All this has been done with the theory that OEM components will work better together than a powertrain sourced from one or more third-party powertrain component suppliers. On the surface at least, the theory makes sense. After all, OEMs certainly aren’t going to share the “secret sauce” in their engine recipes, and going vertical with powertrain components allows them to maximize communication potential through proprietary software and achieve greater fuel efficiency.
At a press conference at the IAA 2012 show in Hanover, Germany, Stefan Buchner, head of global powertrain, procurement and manufacturing engineering for Daimler, said the company’s North American goals for market penetration were 85 percent for Detroit engines, 60 and 40 percent for front and rear axles, respectively, and a long-range goal of 15 percent for the DT12 transmission that will be available next year with the DD15 and DD13 engines.
If you think, like I did before attending this year’s IAA, that vertical integration stops at the powertrain, you’d be wrong. As Daimler clearly displayed at the show, it can and is leveraging know-how from its automotive and European truck businesses to further blur the lines between OEM and aftermarket.

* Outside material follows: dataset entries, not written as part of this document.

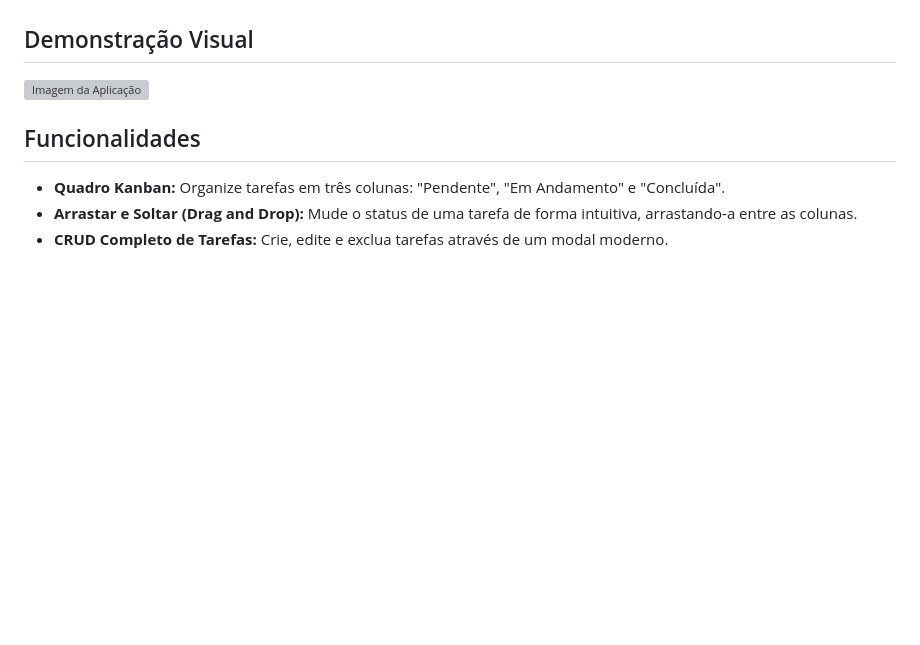
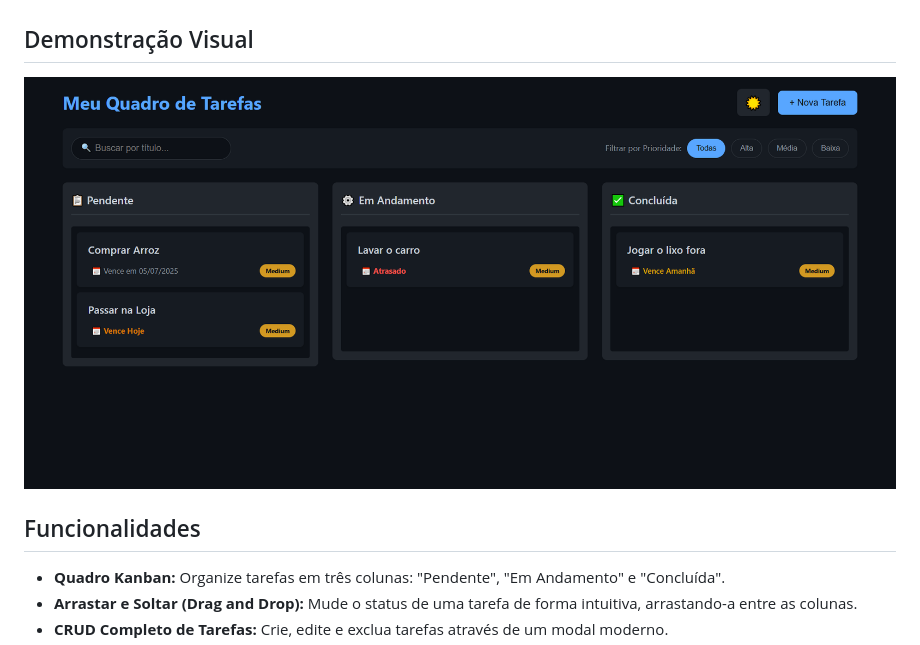
Before and after one commit to Jefinhozit0/Meu-Quadro-de-Tarefas, a Markdown page: README.md, the part around the change printed below. GitHub-like rendering; pictures changed too: assets/demo.png (added); blank space fills up the shorter version; grey boxes are pictures that could not be loaded.

Commit message:
Adiciona imagem de demonstração ao README

```diff
--- a/README.md
+++ b/README.md
@@ -8,7 +8,7 @@ Um gerenciador de tarefas full-stack com uma interface moderna de quadro Kanban,
 
 
 
-![Imagem da Aplicação](../task_manager_web/static/imagem.png)
+![Demonstração do Quadro Kanban](assets/demo.png)
 
 ## Funcionalidades
 
```
Also changed, not shown: other parts of README.md (+0 -1 lines).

The first example at IAA occurred before the show even began, when Daimler shuttled about 400 members of the international press to a nearby test track to demonstrate its new Active Brake Assist 3 (ABA3) available overseas on new Actros and Antos cabover tractors.
Putting its money where its mouth is, the company simulated a traffic jam by parking three C-Series sedans on the track. A driver in an Actros tractor-trailer then drove at highway speed straight toward the rear car without braking. The ABA3 system detected the traffic ahead and applied 100 percent braking force, bringing the truck to a complete stop a comfortable distance from the car ahead.
At a press roundtable later in the show, Wilfried Achenbach, head of engineering for DTNA, said the company plans to introduce its ABA3 technology globally sooner rather than later, hinting that it will be available in North America on Cascadias within five years, complementing the company’s offering of Meritor Wabco and Eaton collision avoidance systems.
Daimler also introduced its “Aerodynamic Truck & Trailer” concept, a new Actros StreamSpace cab with side and roof fairings paired with a Mercedes-Benz-developed aerodynamic trailer package that includes a trailer bulkhead spoiler, plastic side trim panels, a rear diffuser that surrounds the underride guard and a 400-mm “boat tail” rear taper. Together, company officials said the tractor-trailer aerodynamics package reduces air resistance by 18 percent and improves fuel consumption by nearly 5 percent.
“Our engineers have never considered the truck in isolation,” says Georg Weiberg, head of product engineering for Daimler Trucks. “Truck and trailer go together like screw and screwdriver, wheel and tire, pen and paper. There is no point to one without the other.”
If and when the aerodynamic package makes it to North America is yet to be seen, but these are just two examples of the ways in which OEM product integration is extending past the rear axle.